I want a hug as much as the next person,
But I’m not dying for one.
Posted to my social media page, this got the biggest response ever.
Touch is necessary to human thriving, but the pandemic has taught us to be more selective about who we touch and how. Maybe we could do better than hokey-jokey elbow bumps of politicians. Eye contact, a nod. Hand on heart. Palms pressed into namaste, say, or Japanese-style bows.
As I learned in Japan, one quickly adopts and adapts, even if a few rules of etiquette are mangled in the process. For example, who initiates the bow? Gender differences? How low to go? Can you bow and exit gracefully? Do you bow to an elevator attendant? Maître d’ but not server?
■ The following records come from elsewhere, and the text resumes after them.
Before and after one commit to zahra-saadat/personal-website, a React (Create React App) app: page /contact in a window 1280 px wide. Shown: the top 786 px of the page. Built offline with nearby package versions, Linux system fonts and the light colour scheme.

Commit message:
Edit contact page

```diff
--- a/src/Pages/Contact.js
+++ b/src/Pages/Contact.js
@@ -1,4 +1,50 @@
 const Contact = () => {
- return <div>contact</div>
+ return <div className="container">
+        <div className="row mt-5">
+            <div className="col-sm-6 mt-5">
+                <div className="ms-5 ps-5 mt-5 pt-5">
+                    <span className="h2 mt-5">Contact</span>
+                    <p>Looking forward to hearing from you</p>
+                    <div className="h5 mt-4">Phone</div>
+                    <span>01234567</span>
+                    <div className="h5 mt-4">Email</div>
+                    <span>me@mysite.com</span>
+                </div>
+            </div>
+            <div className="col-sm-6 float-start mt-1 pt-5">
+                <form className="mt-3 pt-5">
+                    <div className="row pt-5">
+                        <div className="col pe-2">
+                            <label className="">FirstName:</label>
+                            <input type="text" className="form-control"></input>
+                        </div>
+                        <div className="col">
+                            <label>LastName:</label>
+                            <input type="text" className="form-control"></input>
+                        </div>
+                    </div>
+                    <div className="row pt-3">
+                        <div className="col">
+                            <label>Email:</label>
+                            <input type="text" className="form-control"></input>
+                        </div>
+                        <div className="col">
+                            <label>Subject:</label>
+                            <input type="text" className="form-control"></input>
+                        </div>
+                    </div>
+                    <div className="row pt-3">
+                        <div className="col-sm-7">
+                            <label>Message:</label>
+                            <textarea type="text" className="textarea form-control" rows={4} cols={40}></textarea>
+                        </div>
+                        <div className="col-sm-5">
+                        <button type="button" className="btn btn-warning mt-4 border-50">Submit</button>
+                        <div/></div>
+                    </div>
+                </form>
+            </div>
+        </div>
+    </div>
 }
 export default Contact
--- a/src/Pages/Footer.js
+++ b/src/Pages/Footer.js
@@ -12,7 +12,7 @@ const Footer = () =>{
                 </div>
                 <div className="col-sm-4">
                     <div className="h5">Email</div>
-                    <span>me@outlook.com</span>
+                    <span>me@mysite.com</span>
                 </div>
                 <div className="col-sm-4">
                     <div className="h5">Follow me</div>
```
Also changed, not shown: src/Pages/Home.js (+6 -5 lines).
This is probably all covered in a handbook for business travelers.
In Tokyo, particularly on public transportation or in crowds – impossible to avoid – it was common to see people wearing masks. At the time of my visit, I found it noteworthy. But isn’t it just common courtesy, common sense, to avoid spreading a cold, the ‘flu, or worse? No big deal in a nation that puts community good ahead of personal convenience.
This afternoon, I’ll be meeting my book group on Zoom, once again. Omicron transmission is still a factor in South Florida where I live, though many of my fellow citizens are resisting vaccination and refusing to wear masks. (Neil Gorsuch, for shame!) When we began talking about books just before Covid, we took turns entertaining and we all miss that face to face intimacy, and yes, hugging. However, like most people I know, I’ve adjusted to Zoom (even if I haven’t mastered how to make myself look less cadaverous).
Thanks to Zoom, I am part also of the Montclair Writers Group that used to meet in the local library. I live and raised my children in Montclair, New Jersey, earned two degrees from Montclair State U, so I feel I’m home, in some sense. These weekly meetings where we write poetry or prose to prompts for about 20 minutes each, then ‘gather’ to read and share some writerly tips and ideas, was the inspiration for my 80th birthday poetry reading on Zoom last October. About 50 friends and family members from around the U.S., plus England and Germany, joined in. High tech; high touch! Intimate as one could get in, in our little lighted Hollywood squares. Brought to us by Covid-19. Who would have thought?!